SUPPLIED DATA section start

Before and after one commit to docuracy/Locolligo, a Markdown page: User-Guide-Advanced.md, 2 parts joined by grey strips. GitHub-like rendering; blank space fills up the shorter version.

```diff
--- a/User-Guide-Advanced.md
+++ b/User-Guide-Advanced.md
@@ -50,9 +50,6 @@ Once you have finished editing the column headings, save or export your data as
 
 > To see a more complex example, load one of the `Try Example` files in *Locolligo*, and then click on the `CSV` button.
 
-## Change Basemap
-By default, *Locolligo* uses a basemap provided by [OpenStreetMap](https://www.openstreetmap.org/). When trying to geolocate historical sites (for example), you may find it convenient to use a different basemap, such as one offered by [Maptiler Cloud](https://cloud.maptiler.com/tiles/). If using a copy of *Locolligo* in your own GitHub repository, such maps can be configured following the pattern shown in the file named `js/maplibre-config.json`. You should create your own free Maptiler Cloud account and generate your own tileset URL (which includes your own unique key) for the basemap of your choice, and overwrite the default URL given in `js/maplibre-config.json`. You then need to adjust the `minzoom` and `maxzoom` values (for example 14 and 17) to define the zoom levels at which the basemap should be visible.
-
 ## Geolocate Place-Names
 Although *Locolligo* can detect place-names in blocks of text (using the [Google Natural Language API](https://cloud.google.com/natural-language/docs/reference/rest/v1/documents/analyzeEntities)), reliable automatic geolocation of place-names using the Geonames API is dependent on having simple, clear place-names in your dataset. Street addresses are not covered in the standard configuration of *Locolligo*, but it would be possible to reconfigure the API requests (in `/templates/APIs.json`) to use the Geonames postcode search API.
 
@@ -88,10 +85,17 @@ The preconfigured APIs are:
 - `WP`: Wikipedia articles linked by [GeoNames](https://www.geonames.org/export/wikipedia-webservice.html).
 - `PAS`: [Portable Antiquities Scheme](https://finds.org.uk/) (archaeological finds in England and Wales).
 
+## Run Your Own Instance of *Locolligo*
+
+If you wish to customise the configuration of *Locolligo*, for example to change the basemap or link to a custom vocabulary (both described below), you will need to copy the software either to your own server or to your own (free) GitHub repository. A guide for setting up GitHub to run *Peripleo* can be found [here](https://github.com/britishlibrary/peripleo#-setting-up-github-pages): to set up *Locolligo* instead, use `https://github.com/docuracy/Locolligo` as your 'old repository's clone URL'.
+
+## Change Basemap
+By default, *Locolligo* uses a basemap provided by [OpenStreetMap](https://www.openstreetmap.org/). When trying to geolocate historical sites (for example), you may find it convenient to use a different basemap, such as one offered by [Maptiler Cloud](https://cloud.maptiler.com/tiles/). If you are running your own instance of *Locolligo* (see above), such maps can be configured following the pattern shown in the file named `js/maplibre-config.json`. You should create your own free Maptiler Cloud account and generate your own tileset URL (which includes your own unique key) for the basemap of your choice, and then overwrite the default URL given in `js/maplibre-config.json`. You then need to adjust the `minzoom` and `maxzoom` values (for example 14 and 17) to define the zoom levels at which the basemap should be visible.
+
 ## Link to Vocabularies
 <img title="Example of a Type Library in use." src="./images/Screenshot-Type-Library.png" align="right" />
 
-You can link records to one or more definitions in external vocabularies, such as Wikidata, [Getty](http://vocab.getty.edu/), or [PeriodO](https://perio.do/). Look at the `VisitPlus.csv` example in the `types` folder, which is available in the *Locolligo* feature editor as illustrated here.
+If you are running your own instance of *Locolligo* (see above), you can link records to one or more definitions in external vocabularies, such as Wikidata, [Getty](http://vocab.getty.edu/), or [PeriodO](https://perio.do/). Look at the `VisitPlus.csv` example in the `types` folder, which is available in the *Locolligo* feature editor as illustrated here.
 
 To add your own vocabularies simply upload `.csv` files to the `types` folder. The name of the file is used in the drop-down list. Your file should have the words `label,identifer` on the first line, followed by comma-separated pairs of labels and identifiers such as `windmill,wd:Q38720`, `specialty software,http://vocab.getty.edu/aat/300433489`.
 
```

SUPPLIED DATA section end

◆ WORK REQUIRED
Go through the listing above and return each line where the word "Advanced" occurs.

◆ REPLY TO THE EXERCISE
Before and after one commit to docuracy/Locolligo, a Markdown page: User-Guide-Advanced.md, 2 parts joined by grey strips. GitHub-like rendering; blank space fills up the shorter version.
--- a/User-Guide-Advanced.md
+++ b/User-Guide-Advanced.md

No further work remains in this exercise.